“There is no way to adequately describe the mesmerizing effect of his performance, the apparently limitless range of color and dynamic extremes he can coax out of the instrument. From the exotic impressionism of Scheherazade through the bitter mockery of Tantris the Fool, he never ceased to fascinate. Not even the curious example of a Polish composer creating a Spanish tone poem in Don Juan’s Serenade could detract from the power, the depth of his performance.”
“It would be hard to imagine how the Chopin studies could have been played better…It may be that Foreman should run for political office on the strength of his piano playing – certainly the Pleiades audience would have elected him to any post he asked for, by acclamation, for the way he played Gershwin.”
“The highlights of the evening were Roussel’s Joueurs de flute and Böhm’s Grand Polonaise, during which Foreman and Aitken graphically depicted the humour behind the movements with the type of musical and technical sensitivity that could not help but etch the memory…The evening concluded with Prokofieff’s Sonata, Op. 94. The pianist was at his most sensitive and imaginative, while Aitken’s virtuosity was agreeably self-effacing. Both artists dispatched the Scherzo with splendid panache…Foreman was incredibly deft in this movement…At the end of this piece, one was left thinking not just of the virtuosity of the performance, but also what a marvelous composition it was.”

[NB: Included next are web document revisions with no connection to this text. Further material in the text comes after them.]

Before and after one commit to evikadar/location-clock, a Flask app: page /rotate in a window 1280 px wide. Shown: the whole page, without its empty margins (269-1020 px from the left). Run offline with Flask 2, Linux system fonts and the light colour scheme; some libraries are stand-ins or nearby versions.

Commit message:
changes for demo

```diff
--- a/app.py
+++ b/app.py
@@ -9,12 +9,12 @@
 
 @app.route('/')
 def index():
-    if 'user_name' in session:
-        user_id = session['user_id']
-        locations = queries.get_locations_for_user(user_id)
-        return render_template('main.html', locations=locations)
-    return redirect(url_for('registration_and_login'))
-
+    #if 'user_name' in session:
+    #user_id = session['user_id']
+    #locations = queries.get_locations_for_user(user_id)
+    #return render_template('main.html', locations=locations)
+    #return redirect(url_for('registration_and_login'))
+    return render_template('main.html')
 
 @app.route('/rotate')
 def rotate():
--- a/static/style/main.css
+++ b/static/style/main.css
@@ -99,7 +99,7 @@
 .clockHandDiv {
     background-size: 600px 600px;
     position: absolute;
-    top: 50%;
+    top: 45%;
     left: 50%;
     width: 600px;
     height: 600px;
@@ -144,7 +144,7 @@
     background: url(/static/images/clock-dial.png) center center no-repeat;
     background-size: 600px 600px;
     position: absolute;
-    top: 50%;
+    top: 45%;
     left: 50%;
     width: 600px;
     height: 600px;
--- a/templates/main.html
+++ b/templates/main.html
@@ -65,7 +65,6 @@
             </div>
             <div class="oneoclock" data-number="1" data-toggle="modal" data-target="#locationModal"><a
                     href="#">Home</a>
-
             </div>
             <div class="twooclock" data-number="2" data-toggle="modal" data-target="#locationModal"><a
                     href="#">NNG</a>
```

“So many ideas are piled into the Piano Rag Music, many of them requiring the pianist to play in two keys at the same time, that a successful performance isn’t the easiest thing to pull off. In playing the Stravinsky, however, Foreman was at his pianistic best…Languorousness turned out to be an important feature of his approach to the classic rags of Joplin, Lamb and Scott, the three giants of the genre. Not that he couldn’t rev up the tempo for Joplin’s Maple Leaf Rag or Scott’s Kansas City Rag, but a relaxed, easy-going manner seemed more natural to him. One might have even been tempted to call Foreman an exponent of sleepy-time rag, had he not brought his recital to a wake-up close with Zez Confrey’s Kitten on the Keys. But liveliness was obviously his to offer.”
“The encore season of the International Chopin Music Festival opened Saturday night to a standing-room only audience at the UTEP Fox Fine Arts Theater. Charles Foreman of the University of Calgary was the featured performer. Opening the program with an almost continuous 50 minutes of playing, Foreman displayed his technical versatility and emotional involvement with the music of Frederic Chopin…he succeeded in presenting Chopin on a level that few artists would tackle.”
“What a pleasure to receive your CD of my Trio! The performance is perfect, emotionally and technically. I couldn’t be happier. Thank you. And thank-you again.”